Keihin supplies the ride-bywire intake system and 46mm throttle bodies; the throttle on the handlebar is cable-free, relying instead on two Hall-effect sensors to monitor and relay rider intent electronically to the ECU, which then dictates what the actual throttle butterflies do. Such ride-by-wire makes emissions tuning much easier for a manufacturer, as it prevents unnecessarily rapid throttle openings. It also allows Triumph to very readily make a precise cruise-control system standard on the Tiger; about the only cost for that addition was for a couple of buttons and some development and testing time. Similarly, adding traction control was mostly a matter of software, and every Tiger will come with a three-stage (Levels 1, 2 and “Off ”) TC system.
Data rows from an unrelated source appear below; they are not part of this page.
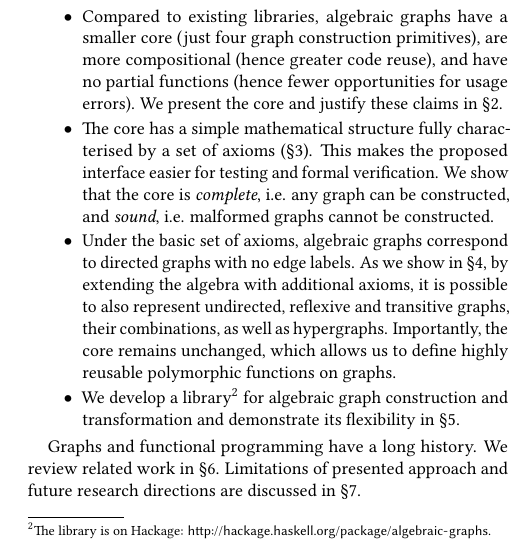
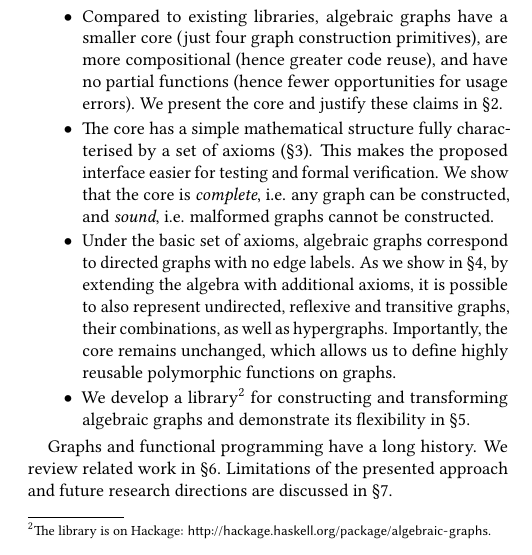
Before and after one commit to snowleopard/alga-paper, a LaTeX paper (alga.tex, which reads intro.tex): part of one column of page 1 of 13, cut so that both start at the same text. Compiled offline with pdfLaTeX.

Commit message:
Tweak intro

```diff
--- a/intro.tex
+++ b/intro.tex
@@ -93,7 +93,7 @@ and elegant foundation for working with graphs}. Our specific contributions are:
 
   \item We develop a library\footnote{The library is on Hackage:
   \url{http://hackage.haskell.org/package/algebraic-graphs}.}
-  for algebraic graph construction and transformation and demonstrate its
+  for constructing and transforming algebraic graphs and demonstrate its
   flexibility in \S\ref{sec-transformations}.
   % Although the development of efficient algorithms for algebraic
   % graphs is outside the scope of this paper, we show that the library can cope
@@ -102,5 +102,5 @@ and elegant foundation for working with graphs}. Our specific contributions are:
 \end{itemize}
 
 Graphs and functional programming have a long history. We review related
-work in \S\ref{sec-related}. Limitations of presented approach and future
+work in \S\ref{sec-related}. Limitations of the presented approach and future
 research directions are discussed in \S\ref{sec-discussion}.
```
The chassis follows recent Triumph practice with the Tiger 800. A multi-tube steel frame, using the engine as a stressed member, was chosen for durability and repairability. (The thought is you’re more likely to find a welder capable of sticking steel back together than aluminum if you find such need on an extended tour of Mongolia, for instance.) The wheelbase stretches out just over 60 inches, leaving plenty of room for a rider and passenger while reducing the wheelie potential of an inherently tall motorcycle. Suspension travel is competitive with a standard GS, with 7.5 in. of travel from the 46mm Kayaba fork and 7.6 in. at the rear wheel, provided by a Kayaba shock and a rising-rate linkage. The single-sided swingarm allows the cast rear wheel to be readily removed, while tire sizes are GS standard: 110/80-19 front, 150/70-17 rear. Steering geometry isn’t unusual for the class, with 23.9 degrees of rake and 4.2 in. of trail. A centerstand is standard, as is Nissin-supplied ABS; you cannot buy a Tiger without anti-lock brakes, a trend that will accelerate as the European Union negotiates with motorcycle manufacturers to make anti-lock standard on all motorcycles.